The molecular and cellular mechanisms of action for PBMT are not entirely understood. It is known that photons are absorbed by cytochrome oxidase, the terminal enzyme in the mitochondrial electron transport/respiratory chain. The greater the activity of cytochrome oxidase, the greater the mitochondrial consumption of oxygen and metabolic energy production as a result of increased rates of oxidative phosphorylation. Neurons rely on mitochondrial oxygen metabolism far more than other cells, which likely explains
the neuroprotective effects and functional improvements reportedly observed with PBMT.1-6
Photons absorbed by cytochrome oxidase may also be able to disassemble nitric oxide (NO). NO is thought to inhibit mitochondrial enzyme activity, especially in damaged or hypoxic cells.
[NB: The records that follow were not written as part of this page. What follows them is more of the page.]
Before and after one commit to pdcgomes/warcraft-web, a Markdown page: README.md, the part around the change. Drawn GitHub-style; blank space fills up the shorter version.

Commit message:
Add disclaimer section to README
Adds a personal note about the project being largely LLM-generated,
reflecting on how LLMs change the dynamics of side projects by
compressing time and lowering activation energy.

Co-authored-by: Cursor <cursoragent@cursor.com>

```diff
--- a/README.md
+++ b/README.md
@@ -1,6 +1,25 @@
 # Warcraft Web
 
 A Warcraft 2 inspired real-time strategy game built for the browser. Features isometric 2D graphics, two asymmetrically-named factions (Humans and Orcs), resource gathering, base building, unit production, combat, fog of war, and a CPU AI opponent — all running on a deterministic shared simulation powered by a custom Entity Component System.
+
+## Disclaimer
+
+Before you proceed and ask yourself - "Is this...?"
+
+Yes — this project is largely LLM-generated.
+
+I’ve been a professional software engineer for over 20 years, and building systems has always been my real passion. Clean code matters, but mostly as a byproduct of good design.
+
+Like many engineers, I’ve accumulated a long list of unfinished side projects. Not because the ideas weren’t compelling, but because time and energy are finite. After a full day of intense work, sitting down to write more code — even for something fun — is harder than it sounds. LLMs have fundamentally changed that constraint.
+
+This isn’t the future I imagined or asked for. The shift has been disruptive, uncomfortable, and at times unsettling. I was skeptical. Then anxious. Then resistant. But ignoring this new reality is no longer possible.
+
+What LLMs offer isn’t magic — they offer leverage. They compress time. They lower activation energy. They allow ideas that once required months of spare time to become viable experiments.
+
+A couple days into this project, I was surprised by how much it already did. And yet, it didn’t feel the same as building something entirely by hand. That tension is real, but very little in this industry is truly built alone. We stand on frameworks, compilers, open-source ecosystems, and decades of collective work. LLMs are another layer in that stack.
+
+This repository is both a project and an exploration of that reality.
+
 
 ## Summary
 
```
When NO is disassembled, mitochondria can consume oxygen, metabolize more glucose, and produce ATP more efficiently.7,8
When mitochondria absorb photons during PBMT, there is a transient increase in the production of reactive oxygen species (ROS). It is thought that this brief surge in ROS may stimulate signaling pathways that promote antioxidant and apoptotic effects that result in microbial death. This is particularly relevant when underlying infections may be contributing to the pathogenesis of neurological disorders.9
Mounting evidence suggests that immune function and metabolic function are inextricably connected. The activation of oxidative phosphorylation plays a key role in differentiating macrophages from the proinflammatory phenotype (M1) to the anti-inflammatory phenotype (M2). M2 macrophages, and similarly activated microglia in the brain, are instrumental for the phagocytosis and removal of toxic protein aggregates, such as beta amyloid plaque and alpha synuclein, which are associated with neurodegeneration.10,11,12
This shift in expression of functional phenotypes may be crucial to the mechanism of action and beneficial neurological effects noted with PBMT use. Microglia have also been found to regulate blood flow in the small vessels of cerebral vasculature.13
The impact that PBMT has on mitochondrial activity and ATP production, as well as on cerebral blood flow, go a long way to explain the beneficial neurological effects reported during its use. However, scientists believe the long-lasting effects, which in animal models are evident after brief exposure to PBMT, can only occur if PBMT activates signaling mediators and transcription factors that alter protein expression. Multiple signaling pathways and transcription factors that are activated following PBMT have already been identified, including interactions with ion channels and upregulation of neuroprotective heat shock proteins and growth factors.14
Neuroinflammation and hypoperfusion are key features of neurodegenerative disorders, traumatic brain injury, and certain neuropsychiatric conditions. As part of your restorative medicine whole-person protocol for patients with these conditions, the application of PBMT over time may potentially improve both of these factors.